**Task material**

==========

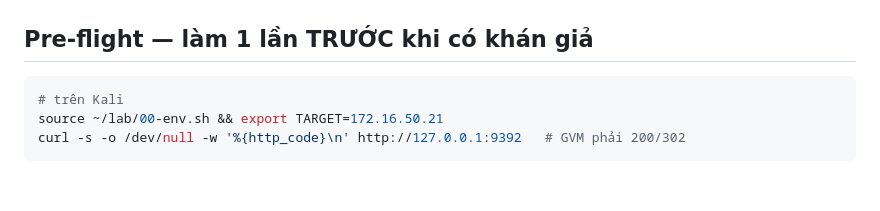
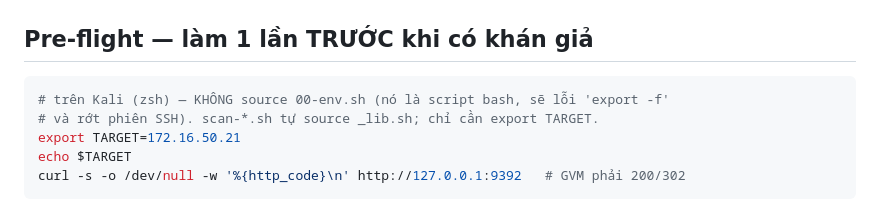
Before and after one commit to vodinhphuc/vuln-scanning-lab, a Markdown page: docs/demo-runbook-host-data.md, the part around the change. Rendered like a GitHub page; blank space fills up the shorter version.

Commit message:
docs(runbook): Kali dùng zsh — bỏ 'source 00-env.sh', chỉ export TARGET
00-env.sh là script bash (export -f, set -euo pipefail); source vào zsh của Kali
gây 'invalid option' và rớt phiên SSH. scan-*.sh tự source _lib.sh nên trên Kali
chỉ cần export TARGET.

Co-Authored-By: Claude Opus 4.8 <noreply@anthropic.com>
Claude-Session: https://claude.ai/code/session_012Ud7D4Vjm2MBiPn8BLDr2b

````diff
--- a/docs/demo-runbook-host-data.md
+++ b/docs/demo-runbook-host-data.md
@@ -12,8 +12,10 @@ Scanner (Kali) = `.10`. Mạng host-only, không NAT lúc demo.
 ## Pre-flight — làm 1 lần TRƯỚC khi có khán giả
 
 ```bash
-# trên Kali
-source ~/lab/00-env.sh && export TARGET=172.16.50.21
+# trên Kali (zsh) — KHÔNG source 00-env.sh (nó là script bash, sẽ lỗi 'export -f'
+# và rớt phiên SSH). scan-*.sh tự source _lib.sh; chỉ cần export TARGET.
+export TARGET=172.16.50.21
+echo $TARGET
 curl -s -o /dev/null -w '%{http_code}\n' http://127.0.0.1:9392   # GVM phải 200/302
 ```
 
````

==========

**Task brief**
Once you find the line containing "-# trên Kali", copy it and every line after it through the end of the records, exactly and nothing else.

**Response for this exercise**
-# trên Kali
-source ~/lab/00-env.sh && export TARGET=172.16.50.21
+# trên Kali (zsh) — KHÔNG source 00-env.sh (nó là script bash, sẽ lỗi 'export -f'
+# và rớt phiên SSH). scan-*.sh tự source _lib.sh; chỉ cần export TARGET.
+export TARGET=172.16.50.21
+echo $TARGET
 curl -s -o /dev/null -w '%{http_code}\n' http://127.0.0.1:9392   # GVM phải 200/302
 ```
 
````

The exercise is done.